The end of the second world war brought with it the emergence of the American empire. Bases in Japan and Europe were vital for the imperial takeoff and consolidation. Like previous imperial powers, trade and commerce successfully followed the flag.
With ease, both Japanese and Western European economies were linked to the American economy, and most of the peripheral economies were forced to fall in line for their own benefit. So the dollar became not just the universal standard which replaced the gold standard, it also became the unit of international exchange, with the Federal Reserve acting as the world’s central bank.
With mass production and mass consumption already at full speed, supported by the newly emerged industrial, organizational, and management structures, corporate America and citizens came to enjoy an unprecedented economic growth and prosperity.
America’s political and economic dominant power -- accounting for half of the world’s industrial production and more than half of its gold reserve, and firmly entrenched at the forefront of technological advancement -- remained unchallenged. Little wonder, then, that America easily passed its domestic problems to the rest of the world without resistance. And the burdens of budget deficits, balance of payments deficits, and inflationary monetary policies were easily passed on to other nations. The dollarized impact of oil crises were equally other nations’ problems.
The end of the Cold War changed everything. And America’s economic and political hegemony became challenged. Europe’s single market and, later, the “euro zone” economy emerged as a power challenger. While Japan, in deep economic crisis, could not pose immediate threat, China’s emerging economic powerhouse became an unexpected surprise. And countries that previously could not stand to challenge America economically now could do so with little or no fear. Further complicating the already difficult situation was America’s embracing of globalization. Without well thought out checks and balances governing it, American-led globalization moved from the market for goods and services to the financial markets and now to the labor markets.
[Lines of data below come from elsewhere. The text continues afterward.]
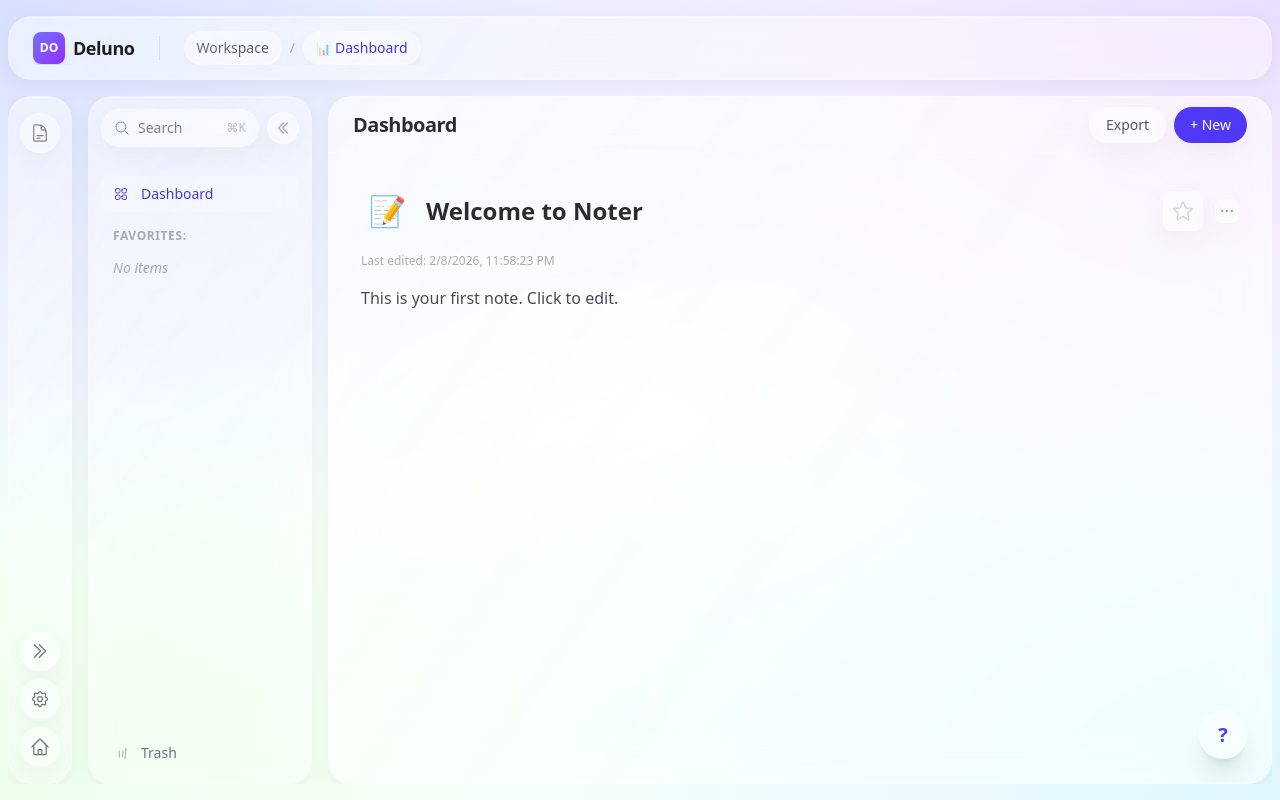
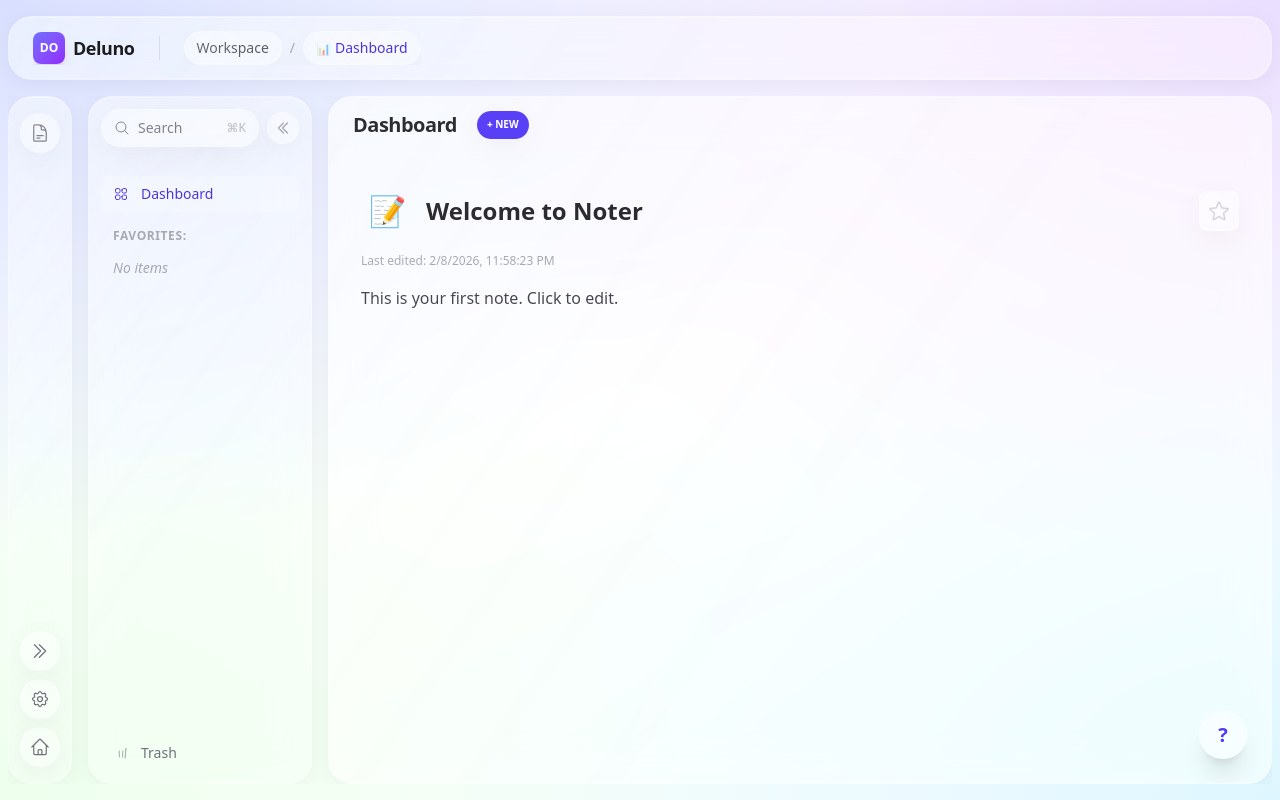
Before and after one commit to MichaelTeida/deluno, a Next.js app: page /dashboard/noter in a window 1280 px wide. Built offline with nearby package versions, Linux system fonts and the light colour scheme.

Commit message:
feat: finalize translations, fix theme switcher, and restructure header layout (Tasks 1-3)

```diff
--- a/app/(platform)/dashboard/layout.tsx
+++ b/app/(platform)/dashboard/layout.tsx
@@ -9,6 +9,7 @@ import NoterSidebarContent from "@/components/dashboard/NoterSidebarContent";
 import NoterBreadcrumbs from "@/components/noter/NoterBreadcrumbs";
 import SettingsModal from "@/components/SettingsModal";
 import SearchCommand from "@/components/SearchCommand";
+import NoteMenu from "@/components/noter/NoteMenu";
 import { useEffect } from "react";
 
 function DashboardContent({ children }: { children: React.ReactNode }) {
@@ -18,7 +19,7 @@ function DashboardContent({ children }: { children: React.ReactNode }) {
     const [isSettingsOpen, setIsSettingsOpen] = useState(false);
     const [isSearchOpen, setIsSearchOpen] = useState(false);
     const pathname = usePathname();
-    const { activeNote } = useNoter();
+    const { activeNote, addNote, setViewMode } = useNoter();
 
     const isNoter = pathname?.startsWith('/panel/noter');
     const pageTitle = isNoter
@@ -308,14 +309,17 @@ function DashboardContent({ children }: { children: React.ReactNode }) {
                             <h1 className="text-base md:text-xl font-semibold text-zinc-800 dark:text-zinc-100 tracking-tight truncate">
                                 {pageTitle}
                             </h1>
+                            <button
+                                onClick={() => { addNote(null); setViewMode('notes'); }}
+                                className="glass h-7 px-2.5 text-[10px] font-bold text-white bg-indigo-600 hover:bg-indigo-700 border-none flex items-center justify-center ml-2"
+                                data-variant="interactive"
+                                data-no-shine="true"
+                            >
+                                + NEW
+                            </button>
                         </div>
                         <div className="flex items-center gap-2 shrink-0">
-                            <button className="glass h-8 md:h-9 px-3 md:px-4 text-xs md:text-sm font-medium text-zinc-600 dark:text-zinc-300 hover:text-zinc-900 dark:hover:text-zinc-100 flex items-center justify-center" data-variant="interactive">
-                                Export
-                            </button>
-                            <button className="glass h-8 md:h-9 px-3 md:px-4 text-xs md:text-sm font-medium text-white bg-indigo-600 hover:bg-indigo-700 border-none flex items-center justify-center" data-variant="interactive" data-no-shine="true">
-                                + New
-                            </button>
+                            {isNoter && <NoteMenu />}
                         </div>
                     </div>
 
--- a/app/globals.css
+++ b/app/globals.css
@@ -37,9 +37,8 @@
     --shine-angle: 125deg;
   }
 
-  /* Dark Mode Overrides (Future Proofing) */
-  @media (prefers-color-scheme: dark) {
-    :root {
+  /* Dark Mode Overrides */
+  .dark {
     --background: #020204;
     --foreground: #f0f0f5;
     --glass-border-color: rgba(255, 255, 255, 0.12);
@@ -47,7 +46,6 @@
     --glass-content-bg: rgba(8, 8, 15, 0.7);
     --glass-interactive-bg: rgba(255, 255, 255, 0.08);
     --shine-opacity: 0.25;
-    }
   }
 }
 
@@ -70,15 +68,13 @@ body {
 }
 
 /* Dark mode specific gradients for stronger immersion */
-@media (prefers-color-scheme: dark) {
-  body {
+.dark body {
   background:
     radial-gradient(at 0% 0%, rgba(40, 50, 100, 0.5) 0px, transparent 50%),
     radial-gradient(at 100% 0%, rgba(60, 40, 110, 0.4) 0px, transparent 50%),
     radial-gradient(at 100% 100%, rgba(30, 70, 100, 0.4) 0px, transparent 50%),
     radial-gradient(at 0% 100%, rgba(40, 80, 50, 0.4) 0px, transparent 50%),
     var(--background);
-  }
 }
 
 /* --- THEME ENGINE: COMPONENT CLASSES --- */
--- a/app/layout.tsx
+++ b/app/layout.tsx
@@ -15,13 +15,13 @@ const geistMono = Geist_Mono({
 });
 
 export const metadata: Metadata = {
-  title: "Deluno | Twoja przestrzeń do pracy",
-  description: "Organizuj projekty, notatki i zadania w jednym miejscu. Nowoczesna platforma SaaS z unikalnym designem Liquid Glass.",
+  title: "Deluno | Your workspace",
+  description: "Organize projects, notes and tasks in one place. Modern SaaS platform with unique Liquid Glass design.",
   keywords: ["notes", "projects", "task management", "SaaS", "productivity", "Deluno"],
   authors: [{ name: "Deluno Team" }],
   openGraph: {
     title: "Deluno | Your workspace",
-    description: "Nowoczesna platforma do organizacji pracy.",
+    description: "Modern platform for work organization.",
     type: "website",
   }
 };
--- a/components/dashboard/NoterSidebarContent.tsx
+++ b/components/dashboard/NoterSidebarContent.tsx
@@ -41,16 +41,16 @@ export default function NoterSidebarContent() {
     return (
         <div className="flex-1 overflow-y-auto custom-scrollbar px-3 space-y-4 pb-3">
             {/* Noter Header with + New */}
-            <div className="flex items-center justify-between py-3 border-b border-white/10">
+            <div className="flex items-center gap-3 py-3 border-b border-white/10">
                 <h2 className="text-sm font-bold text-zinc-700 dark:text-zinc-200 uppercase tracking-wider">Noter</h2>
                 <button
                     onClick={() => { addNote(null); setViewMode('notes'); }}
-                    className="glass px-2 py-1 text-xs font-medium text-indigo-600 dark:text-indigo-400 hover:bg-indigo-50 dark:hover:bg-indigo-900/30 transition-colors flex items-center gap-1"
+                    className="glass px-2 py-1 text-[10px] font-bold text-indigo-600 dark:text-indigo-400 hover:bg-indigo-50 dark:hover:bg-indigo-900/30 transition-colors flex items-center gap-1"
                     data-variant="interactive"
                     title="New note"
                 >
                     <span>+</span>
-                    <span>New</span>
+                    <span>NEW</span>
                 </button>
             </div>
 
--- a/components/noter/NoteEditor.tsx
+++ b/components/noter/NoteEditor.tsx
@@ -76,8 +76,7 @@ export default function NoteEditor({ note, onUpdate }: NoteEditorProps) {
                     </svg>
                 </button>
 
-                {/* Context Menu */}
-                <NoteMenu />
+                {/* Context Menu moved to header */}
             </div>
 
             {/* Meta Info */}
--- a/components/noter/NoteMenu.tsx
+++ b/components/noter/NoteMenu.tsx
@@ -24,7 +24,7 @@ export default function NoteMenu() {
 
     const handleDuplicate = () => {
         const { id, createdAt, updatedAt, ...rest } = activeNote;
-        addNote(activeNote.parentId, { ...rest, title: `${activeNote.title} (Kopia)` });
+        addNote(activeNote.parentId, { ...rest, title: `${activeNote.title} (Copy)` });
         setIsOpen(false);
     };
 
@@ -52,7 +52,7 @@ export default function NoteMenu() {
 
     const handleCopyLink = () => {
         navigator.clipboard.writeText(window.location.href);
-        alert("Link skopiowany do schowka!");
+        alert("Link copied to clipboard!");
         setIsOpen(false);
     };
 
@@ -64,7 +64,7 @@ export default function NoteMenu() {
                 onClick={() => setIsOpen(!isOpen)}
                 className={`glass w-6 h-6 flex items-center justify-center text-zinc-400 hover:text-zinc-600 dark:hover:text-zinc-300 rounded-lg transition-colors ${isOpen ? 'bg-white/20 dark:bg-white/10' : ''}`}
                 data-variant="interactive"
-                title="Opcje notatki"
+                title="Note options"
             >
                 <svg className="w-4 h-4" fill="currentColor" viewBox="0 0 20 20">
                     <circle cx="4" cy="10" r="1.5" />
@@ -76,10 +76,10 @@ export default function NoteMenu() {
             {isOpen && (
                 <div className="absolute top-full left-0 mt-1 w-56 glass p-2 flex flex-col gap-1 z-50 shadow-xl" data-variant="panel">
                     <div className="px-2 py-1 text-[10px] font-bold text-zinc-400 uppercase tracking-widest border-b border-white/10 mb-1">
-                        Akcje
+                        Actions
                     </div>
 
-                    <MenuOption onClick={handleDuplicate} icon="📄" label="Duplikuj" />
+                    <MenuOption onClick={handleDuplicate} icon="📄" label="Duplicate" />
                     <MenuOption onClick={handleFullWidth} icon={activeNote.isFullWidth ? "⬅➡" : "↔"} label={activeNote.isFullWidth ? "Standard width" : "Full width"} />
                     <MenuOption onClick={handleLock} icon={activeNote.isLocked ? "🔓" : "🔒"} label={activeNote.isLocked ? "Unlock page" : "Lock page"} />
 
```
Lines whose indentation alone changed are shown as unchanged.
Besides the “race to the bottom” manufacturing sector, this new development now allows plenty of foreign labor to increasingly compete in America’s huge service sector, which accounts for a large percent of the U.S. payroll.
The free competition nature of globalization means that it is only those companies that can cheaply produce the best in quality that can command the market. Since U.S. businesses no longer have the power to pass off the higher costs of rising health care benefits, Social Security, and workers’ compensation, few options are left for them if they still hope to remain competitive. They can engage in total outsourcing. (Just imagine the huge financial benfits that accrue to giant U.S. businesses whose major competitive advantage seems to be cheap labor. GM, for example, now saves over a thousand dollars extra on each car made in China) They can invest heavily in technologies to minimize the costs of human labor and catch the tax deductions that accompany them. They can adopt strategies to get around the real costs of labor by employing more temporary and contract workers. Or they can take a politically extreme direction -- invade Washington with a new army of lobbyists to minimize fallout with politicians and counter the influence of the electorate just as they did when Washington wanted to regulate them.
None of the above strategies seem to be politically popular here in the U.S. It’s not surprising because in the short-run they fail to promote the middle-class economy which has sustained American capitalism. But does America really have an option? Can it afford to be an economic island like medieval China? Not recognizing that business as usual is over will lead to colossal consequences, including the endangerment of the power of the dollar as a global currency. Leading global investors like George Soros and Warren Buffett have already figured out the danger ahead, and as a result they are now investing more in currencies other than the dollar. OPEC’s growing fear about the fate of the dollar is equally real. A nation so dependent on foreign investment to keep up with the gaps cannot afford measures that slow the flow. The only good news -- at least for now -- is that in the weak European economy, the euro is too weak to truly replace the dollar.